Positive and negative infinity, positive and negative zero, and nans, are formatted as inf, -inf, 0, -0 and nan respectively, regardless of the precision.

A precision of 0 is treated as equivalent to a precision of 1. The default precision is 6.

'G' General format. Same as 'g' except switches to 'E' if the number gets too large. The representations of infinity and NaN are uppercased, too.
'n' Number. This is the same as 'g', except that it uses the current locale setting to insert the appropriate number separator characters.
'%' Percentage. Multiplies the number by 100 and displays in fixed ('f') format, followed by a percent sign.
None The same as 'g'.

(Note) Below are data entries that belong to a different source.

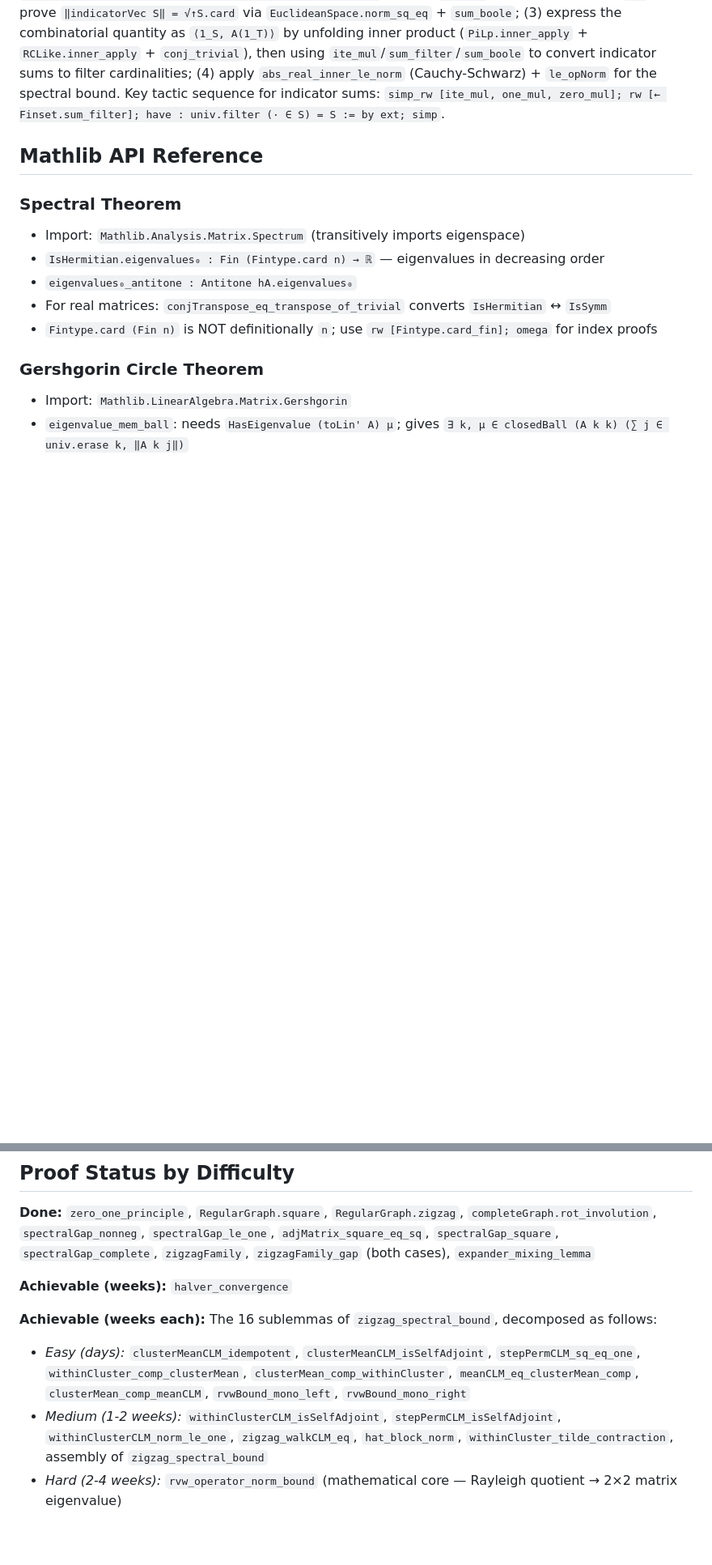
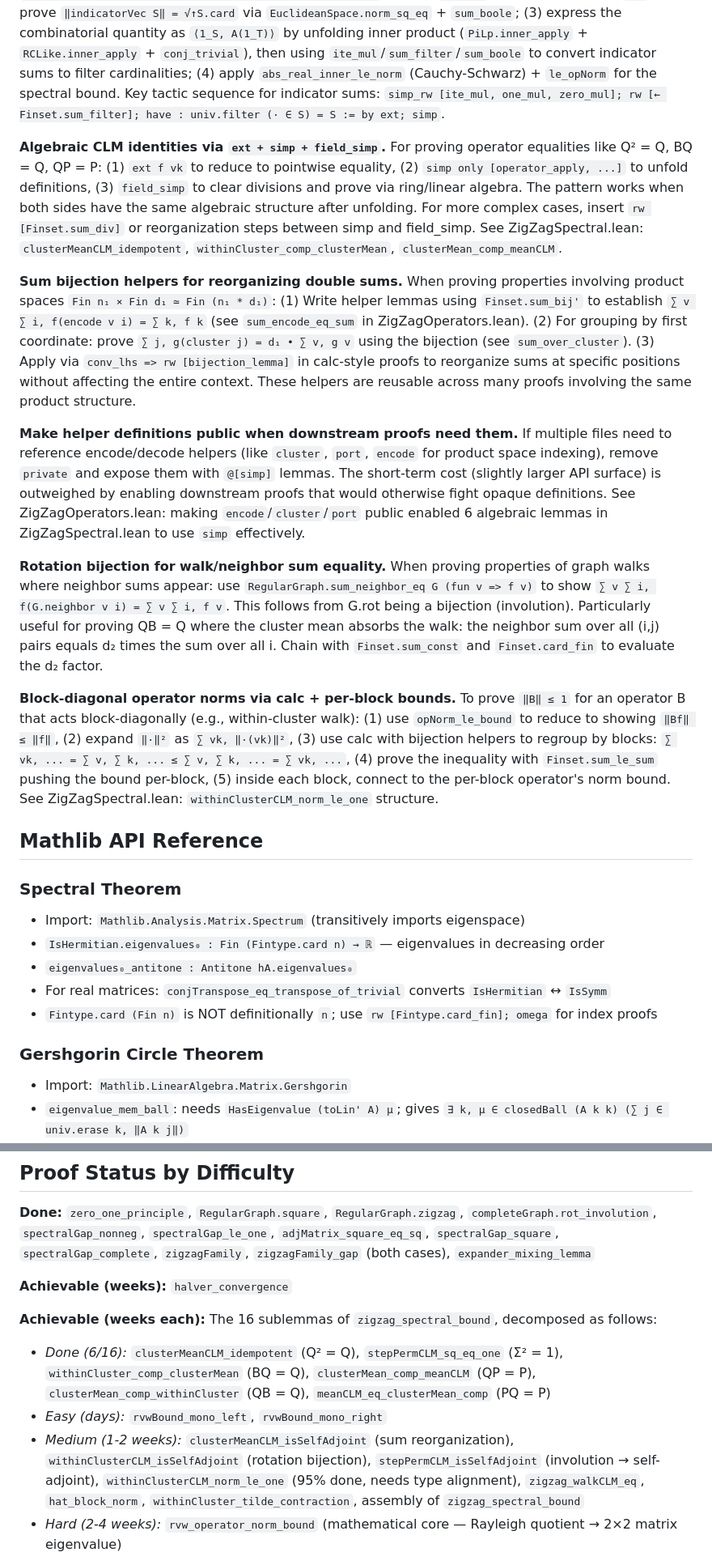
Before and after one commit to girving/aks, a Markdown page: CLAUDE.md, 2 parts joined by grey strips. Shown at 81% size. GitHub-like rendering; blank space fills up the shorter version.

Commit message:
Document proof tactics and progress in CLAUDE.md
Added 5 new proof tactics learned from ZigZagSpectral work:

1. **Algebraic CLM identities pattern**: ext + simp + field_simp closes most
   operator equalities when both sides have same algebraic structure.

2. **Sum bijection helpers**: Create reusable lemmas (sum_encode_eq_sum,
   sum_over_cluster) using Finset.sum_bij' for reorganizing double sums.
   Apply via conv_lhs/rhs => rw in calc-style proofs.

3. **Make helper defs public**: Remove private when downstream files need
   access. Short-term API cost << enabling effective simp in proofs.

4. **Rotation bijection for walks**: Use RegularGraph.sum_neighbor_eq to
   show neighbor sums equal uniform sums (G.rot is a bijection).

5. **Block-diagonal norm bounds**: Pattern via opNorm_le_bound + calc +
   per-block Finset.sum_le_sum, connecting blocks to individual operator norms.

Updated proof status:
- 6/16 ZigZag algebraic sublemmas complete (was 0/16)
- Categorized remaining 10 by difficulty based on actual attempts
- Moved completed lemmas from "Easy" to "Done" category

These tactics are battle-tested and directly applicable to the remaining
algebraic/spectral lemmas in ZigZagSpectral.lean.

```diff
--- a/CLAUDE.md
+++ b/CLAUDE.md
@@ -249,6 +249,16 @@ After completing each proof, reflect on what worked and what didn't. If there's
 
 **Indicator vector pattern for combinatorial-spectral bridges.** To relate a combinatorial quantity (edge count between sets) to a spectral bound (operator norm): (1) define `indicatorVec S` via `(WithLp.equiv 2 _).symm (fun v ↦ if v ∈ S then 1 else 0)` with an `@[simp]` apply lemma that's `rfl`; (2) prove `‖indicatorVec S‖ = √↑S.card` via `EuclideanSpace.norm_sq_eq` + `sum_boole`; (3) express the combinatorial quantity as `⟨1_S, A(1_T)⟩` by unfolding inner product (`PiLp.inner_apply` + `RCLike.inner_apply` + `conj_trivial`), then using `ite_mul`/`sum_filter`/`sum_boole` to convert indicator sums to filter cardinalities; (4) apply `abs_real_inner_le_norm` (Cauchy-Schwarz) + `le_opNorm` for the spectral bound. Key tactic sequence for indicator sums: `simp_rw [ite_mul, one_mul, zero_mul]; rw [← Finset.sum_filter]; have : univ.filter (· ∈ S) = S := by ext; simp`.
 
+**Algebraic CLM identities via `ext + simp + field_simp`.** For proving operator equalities like Q² = Q, BQ = Q, QP = P: (1) `ext f vk` to reduce to pointwise equality, (2) `simp only [operator_apply, ...]` to unfold definitions, (3) `field_simp` to clear divisions and prove via ring/linear algebra. The pattern works when both sides have the same algebraic structure after unfolding. For more complex cases, insert `rw [Finset.sum_div]` or reorganization steps between simp and field_simp. See ZigZagSpectral.lean: `clusterMeanCLM_idempotent`, `withinCluster_comp_clusterMean`, `clusterMean_comp_meanCLM`.
+
+**Sum bijection helpers for reorganizing double sums.** When proving properties involving product spaces `Fin n₁ × Fin d₁ ≃ Fin (n₁ * d₁)`: (1) Write helper lemmas using `Finset.sum_bij'` to establish `∑ v ∑ i, f(encode v i) = ∑ k, f k` (see `sum_encode_eq_sum` in ZigZagOperators.lean). (2) For grouping by first coordinate: prove `∑ j, g(cluster j) = d₁ • ∑ v, g v` using the bijection (see `sum_over_cluster`). (3) Apply via `conv_lhs => rw [bijection_lemma]` in calc-style proofs to reorganize sums at specific positions without affecting the entire context. These helpers are reusable across many proofs involving the same product structure.
+
+**Make helper definitions public when downstream proofs need them.** If multiple files need to reference encode/decode helpers (like `cluster`, `port`, `encode` for product space indexing), remove `private` and expose them with `@[simp]` lemmas. The short-term cost (slightly larger API surface) is outweighed by enabling downstream proofs that would otherwise fight opaque definitions. See ZigZagOperators.lean: making `encode`/`cluster`/`port` public enabled 6 algebraic lemmas in ZigZagSpectral.lean to use `simp` effectively.
+
+**Rotation bijection for walk/neighbor sum equality.** When proving properties of graph walks where neighbor sums appear: use `RegularGraph.sum_neighbor_eq G (fun v => f v)` to show `∑ v ∑ i, f(G.neighbor v i) = ∑ v ∑ i, f v`. This follows from G.rot being a bijection (involution). Particularly useful for proving QB = Q where the cluster mean absorbs the walk: the neighbor sum over all (i,j) pairs equals d₂ times the sum over all i. Chain with `Finset.sum_const` and `Finset.card_fin` to evaluate the d₂ factor.
+
+**Block-diagonal operator norms via calc + per-block bounds.** To prove `‖B‖ ≤ 1` for an operator B that acts block-diagonally (e.g., within-cluster walk): (1) use `opNorm_le_bound` to reduce to showing `‖Bf‖ ≤ ‖f‖`, (2) expand `‖·‖²` as `∑ vk, ‖·(vk)‖²`, (3) use calc with bijection helpers to regroup by blocks: `∑ vk, ... = ∑ v, ∑ k, ... ≤ ∑ v, ∑ k, ... = ∑ vk, ...`, (4) prove the inequality with `Finset.sum_le_sum` pushing the bound per-block, (5) inside each block, connect to the per-block operator's norm bound. See ZigZagSpectral.lean: `withinClusterCLM_norm_le_one` structure.
+
 ## Mathlib API Reference
 
 ### Spectral Theorem
@@ -294,8 +304,9 @@ No files have `#exit`. `BipartiteExpander` has been removed — `expander_gives_
 **Achievable (weeks):** `halver_convergence`
 
 **Achievable (weeks each):** The 16 sublemmas of `zigzag_spectral_bound`, decomposed as follows:
-- *Easy (days):* `clusterMeanCLM_idempotent`, `clusterMeanCLM_isSelfAdjoint`, `stepPermCLM_sq_eq_one`, `withinCluster_comp_clusterMean`, `clusterMean_comp_withinCluster`, `meanCLM_eq_clusterMean_comp`, `clusterMean_comp_meanCLM`, `rvwBound_mono_left`, `rvwBound_mono_right`
-- *Medium (1-2 weeks):* `withinClusterCLM_isSelfAdjoint`, `stepPermCLM_isSelfAdjoint`, `withinClusterCLM_norm_le_one`, `zigzag_walkCLM_eq`, `hat_block_norm`, `withinCluster_tilde_contraction`, assembly of `zigzag_spectral_bound`
+- *Done (6/16):* `clusterMeanCLM_idempotent` (Q² = Q), `stepPermCLM_sq_eq_one` (Σ² = 1), `withinCluster_comp_clusterMean` (BQ = Q), `clusterMean_comp_meanCLM` (QP = P), `clusterMean_comp_withinCluster` (QB = Q), `meanCLM_eq_clusterMean_comp` (PQ = P)
+- *Easy (days):* `rvwBound_mono_left`, `rvwBound_mono_right`
+- *Medium (1-2 weeks):* `clusterMeanCLM_isSelfAdjoint` (sum reorganization), `withinClusterCLM_isSelfAdjoint` (rotation bijection), `stepPermCLM_isSelfAdjoint` (involution → self-adjoint), `withinClusterCLM_norm_le_one` (95% done, needs type alignment), `zigzag_walkCLM_eq`, `hat_block_norm`, `withinCluster_tilde_contraction`, assembly of `zigzag_spectral_bound`
 - *Hard (2-4 weeks):* `rvw_operator_norm_bound` (mathematical core — Rayleigh quotient → 2×2 matrix eigenvalue)
 
 **Achievable (weeks):** `expander_gives_halver` (bipartite monotonicity + mixing lemma algebra; no bridge needed since it takes `RegularGraph` directly)
```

7.1.3.2. Format examples

This section contains examples of the new format syntax and comparison with the old %-formatting.

In most of the cases the syntax is similar to the old %-formatting, with the addition of the {} and with : used instead of %. For example, '%03.2f' can be translated to '{:03.2f}'.

The new format syntax also supports new and different options, shown in the follow examples.

Accessing arguments by position:

>>> '{0}, {1}, {2}'.format('a', 'b', 'c')
'a, b, c'
>>> '{}, {}, {}'.format('a', 'b', 'c')  # 2.7+ only
'a, b, c'
>>> '{2}, {1}, {0}'.format('a', 'b', 'c')
'c, b, a'
>>> '{2}, {1}, {0}'.format(*'abc')      # unpacking argument sequence
'c, b, a'
>>> '{0}{1}{0}'.format('abra', 'cad')   # arguments' indices can be repeated
'abracadabra'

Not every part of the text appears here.